Archbishop Bashar Warda of Irbil, Iraq, said part of the problem was the country’s “weak constitution, which tries to please two masters.”
“We are living in a region which cannot decide if it is for democracy or Islamic law,” he said March 16 at news conference sponsored by the Catholic charitable agency Aid to the Church in Need. The conference, at a pastoral center for the Archdiocese of Armagh, Northern Ireland, was to present the agency’s new report on persecuted and forgotten Christians.
Archbishop Warda criticized “neighboring governments feeding insurgents with money and weapons to destabilize the Iraqi government” and said the rest of world’s governments had “turned their backs on us, as if the human rights abuses and near-genocide conditions Iraqi Christians experience are temporary.”
Archbishop Warda said that since the U.S.-led occupation of his country began in 2003, more than 500 Christians had been killed in religious and politically motivated violence.
Between 2006 and 2010, 17 Iraqi priests and two bishops were kidnapped and beaten or tortured.

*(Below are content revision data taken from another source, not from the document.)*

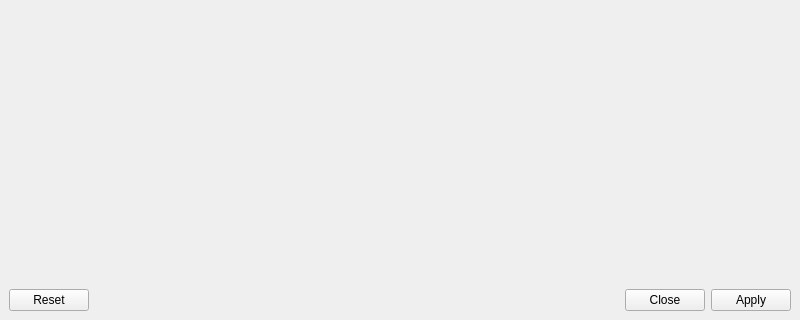
Qt form 2.x/UI/dooble_settings.ui (textbrowser/dooble) before a commit; both pictures show x 0 to 800 and y 380 to 700 of the 800 by 700 pixel window.
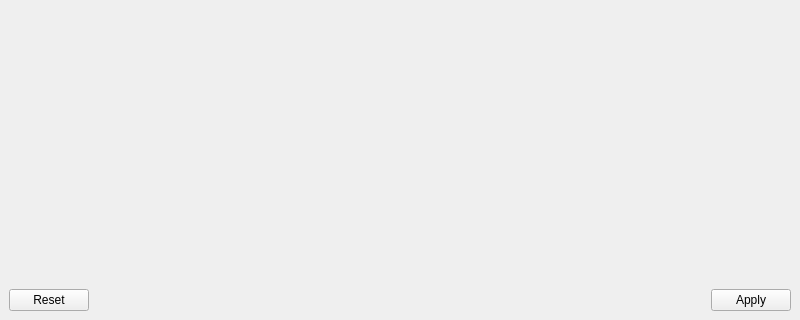
The same form after that commit. Icons and pictures are not drawn.

Commit message: Removed button.

```diff
--- a/2.x/UI/dooble_settings.ui
+++ b/2.x/UI/dooble_settings.ui
@@ -1140,7 +1140,7 @@
     <item>
      <widget class="QDialogButtonBox" name="buttonBox">
       <property name="standardButtons">
-       <set>QDialogButtonBox::Apply|QDialogButtonBox::Close|QDialogButtonBox::Reset</set>
+       <set>QDialogButtonBox::Apply|QDialogButtonBox::Reset</set>
       </property>
      </widget>
     </item>
```
The commit also changes 1 other file.
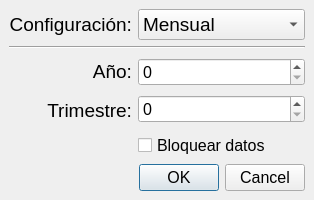
Before: the Qt Designer form src/contabilidad/contabilidad.ui in germanbravolopez/laideal, drawn with Qt 5.
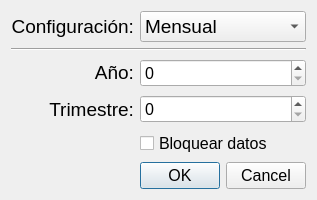
After: the same form once the commit is applied.

Commit message: Contabilidad/sql_lite review fixes (prepared statements, QDialog+WA_DeleteOnClose, ConfigMode enum replacing text-coupled C_* defines, year-range from data, updateLockInIngresos->updateLockForMonth) and privatise+constructor-inject db across all MainWindow dialogs (Imprimir/Listado/RecogPrendas/Facturas/AddGarment/GenListado/InsertNewItem/PayDialog/Cancel+RectifyInvoiceDialog)

Patch:
```diff
--- a/src/contabilidad/contabilidad.ui
+++ b/src/contabilidad/contabilidad.ui
@@ -1,7 +1,7 @@
 <?xml version="1.0" encoding="UTF-8"?>
 <ui version="4.0">
  <class>Contabilidad</class>
- <widget class="QMainWindow" name="Contabilidad">
+ <widget class="QDialog" name="Contabilidad">
   <property name="windowModality">
    <enum>Qt::WindowModal</enum>
   </property>
@@ -30,7 +30,6 @@
   <property name="locale">
    <locale language="Spanish" country="Spain"/>
   </property>
-  <widget class="QWidget" name="centralwidget">
    <layout class="QGridLayout" name="gridLayout">
     <item row="0" column="0">
      <layout class="QVBoxLayout" name="verticalLayout_3">
@@ -158,7 +157,6 @@
      </widget>
     </item>
    </layout>
-  </widget>
  </widget>
  <tabstops>
   <tabstop>cb_config</tabstop>
```
Lines whose indentation alone changed are shown as unchanged. The commit also changes 36 other files.
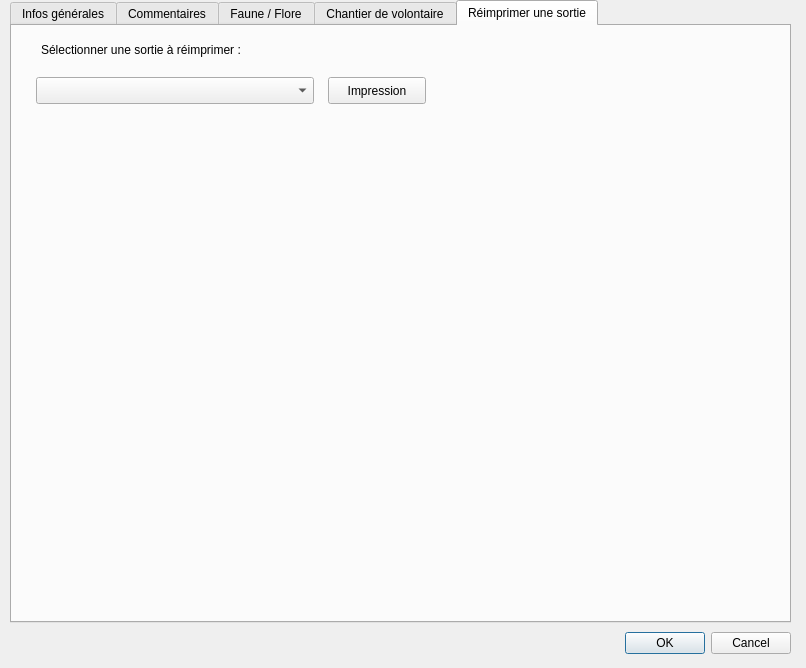
The window that ui_bdtravaux_sortie.ui (VincentD/bdtravaux) describes before a commit, drawn with Qt 5.
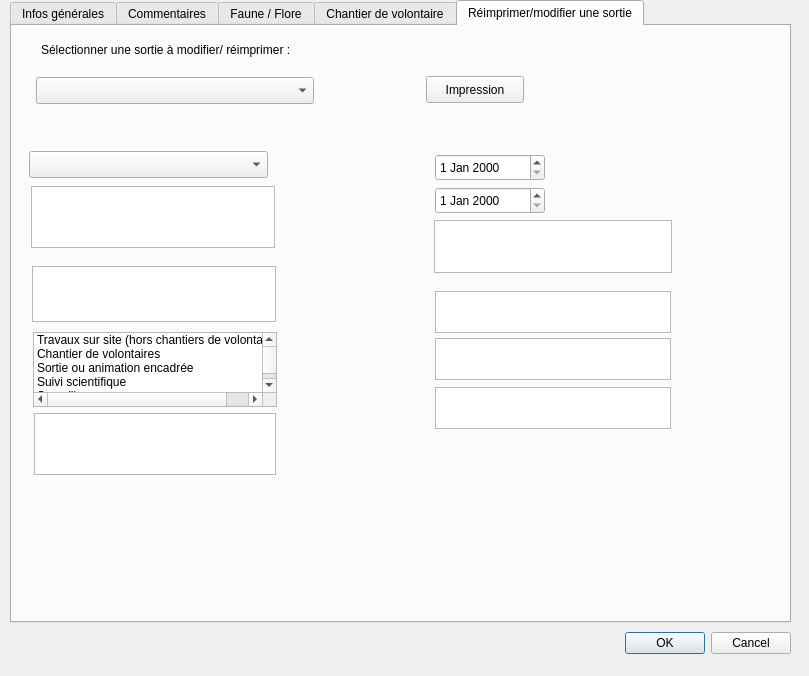
The same window after the commit. The open tabs and pages were chosen to show the change.

Commit message: Issue #57 : début d'interface de modification des données déjà saisies. La plupart des données de la sortie s'affichent pour modification. Reste à afficher les 2 récalcitrantes ("redacteur" et "objvisite"), et à créer la requête UPDATE qui écrira les modifications dans la base. Puis, créer le widget qui affichera les données des opérations, et le bouton pour afficher les entités géographiques à modifier.

Diff of the .ui file:
```diff
--- a/ui_bdtravaux_sortie.ui
+++ b/ui_bdtravaux_sortie.ui
@@ -6,8 +6,8 @@
    <rect>
     <x>0</x>
     <y>0</y>
-    <width>806</width>
-    <height>668</height>
+    <width>809</width>
+    <height>676</height>
    </rect>
   </property>
   <property name="windowTitle">
@@ -922,7 +922,7 @@
    </widget>
    <widget class="QWidget" name="tab_exsortie">
     <attribute name="title">
-     <string>Réimprimer une sortie</string>
+     <string>Réimprimer/modifier une sortie</string>
     </attribute>
     <widget class="QLabel" name="lbl_exsortiechx">
      <property name="geometry">
@@ -934,14 +934,14 @@
       </rect>
      </property>
      <property name="text">
-      <string>Sélectionner une sortie à réimprimer :</string>
+      <string>Sélectionner une sortie à modifier/ réimprimer :</string>
      </property>
     </widget>
     <widget class="QPushButton" name="btn_imp_exsortie">
      <property name="geometry">
       <rect>
-       <x>316</x>
-       <y>51</y>
+       <x>414</x>
+       <y>50</y>
        <width>98</width>
        <height>27</height>
       </rect>
@@ -963,6 +963,146 @@
       <number>50</number>
      </property>
     </widget>
+    <widget class="QDateEdit" name="dat_eddatdeb">
+     <property name="geometry">
+      <rect>
+       <x>423</x>
+       <y>128</y>
+       <width>110</width>
+       <height>27</height>
+      </rect>
+     </property>
+    </widget>
+    <widget class="QDateEdit" name="dat_eddatfin">
+     <property name="geometry">
+      <rect>
+       <x>423</x>
+       <y>161</y>
+       <width>110</width>
+       <height>27</height>
+      </rect>
+     </property>
+    </widget>
+    <widget class="QTextEdit" name="txt_edjourschan">
+     <property name="geometry">
+      <rect>
+       <x>422</x>
+       <y>194</y>
+       <width>238</width>
+       <height>53</height>
+      </rect>
+     </property>
+    </widget>
+    <widget class="QComboBox" name="cbx_edcodesite">
+     <property name="geometry">
+      <rect>
+       <x>17</x>
+       <y>125</y>
+       <width>239</width>
+       <height>27</height>
+      </rect>
+     </property>
+    </widget>
+    <widget class="QListWidget" name="list_edredac">
+     <property name="geometry">
+      <rect>
+       <x>19</x>
+       <y>160</y>
+       <width>244</width>
+       <height>62</height>
+      </rect>
+     </property>
+    </widget>
+    <widget class="QTextEdit" name="txt_edsortcom">
+     <property name="geometry">
+      <rect>
+       <x>20</x>
+       <y>240</y>
+       <width>244</width>
+       <height>56</height>
+      </rect>
+     </property>
+    </widget>
+    <widget class="QListWidget" name="lst_edobjvisit">
+     <property name="geometry">
+      <rect>
+       <x>21</x>
+       <y>306</y>
+       <width>244</width>
+       <height>75</height>
+      </rect>
+     </property>
+     <item>
+      <property name="text">
+       <string>Travaux sur site (hors chantiers de volontaires)</string>
+      </property>
+     </item>
+     <item>
+      <property name="text">
+       <string>Chantier de volontaires</string>
+      </property>
+     </item>
+     <item>
+      <property name="text">
+       <string>Sortie ou animation encadrée</string>
+      </property>
+     </item>
+     <item>
+      <property name="text">
+       <string>Suivi scientifique</string>
+      </property>
+     </item>
+     <item>
+      <property name="text">
+       <string>Surveillance</string>
+      </property>
+     </item>
+     <item>
+      <property name="text">
+       <string>Autre</string>
+      </property>
+     </item>
+    </widget>
+    <widget class="QTextEdit" name="txt_edobjvisautre">
+     <property name="geometry">
+      <rect>
+       <x>22</x>
+       <y>387</y>
+       <width>242</width>
+       <height>62</height>
+      </rect>
+     </property>
+    </widget>
+    <widget class="QTextEdit" name="txt_ednatfaune">
+     <property name="geometry">
+      <rect>
+       <x>423</x>
+       <y>265</y>
+       <width>236</width>
+       <height>42</height>
+      </rect>
+     </property>
+    </widget>
+    <widget class="QTextEdit" name="txt_ednatflor">
+     <property name="geometry">
+      <rect>
+       <x>423</x>
+       <y>312</y>
+       <width>236</width>
+       <height>42</height>
+      </rect>
+     </property>
+    </widget>
+    <widget class="QTextEdit" name="txt_ednatautr">
+     <property name="geometry">
+      <rect>
+       <x>423</x>
+       <y>361</y>
+       <width>236</width>
+       <height>42</height>
+      </rect>
+     </property>
+    </widget>
    </widget>
   </widget>
  </widget>
```
Left out of the diff: 2 changed lines with no effect on the pictures. The commit also changes 1 other file.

One bishop, four priests and three subdeacons were killed.
“In most cases, those responsible for the crimes stated they wanted Christians out of Iraq,” the archbishop said.
Referring to the “systematic bombing campaign of Iraqi churches,” he said 66 churches had been attacked or bombed; in addition, two convents, one monastery and a church orphanage also were bombed.
“The past is terrifying, the present is not promising, so everything is telling us that there is no future for Christians,” Archbishop Warda later told Catholic News Service.
Describing the current situation in the Middle East as “boiling,” he said Christians in the region “expect another war” due to the instability in so many countries and the ongoing tensions between Shiite and Sunni Muslims.
He told those at the news conference that persecution of Christians was not restricted to Iraq, but it was apparent in places such as the Holy Land and Lebanon.
Referring to the findings in the Aid to the Church in Need report, the archbishop said, “In many countries, the situation for Christians seems to be worsening, sometimes to the point that we wonder if we will survive.” He added that the place of Christians as one of the original inhabitants of the Middle East had been “wiped from collective memory.”
Discussing the exodus of Christians from Iraq, he noted that during the first Gulf War, the Christian population was estimated to be between 1.2 million and 1.4 million. By 2003, it had dropped by more than half a million. Iraq’s Christian population now numbers less than 500,000, he said, and added that this figure was highly optimistic.
The archbishop also said that because of “systematic intimidation and violence” before last year’s Iraqi elections, 4,000 Christian families had fled to Irbil. As a result churches, schools, health care facilities and housing were feeling the burden of increased population, he said.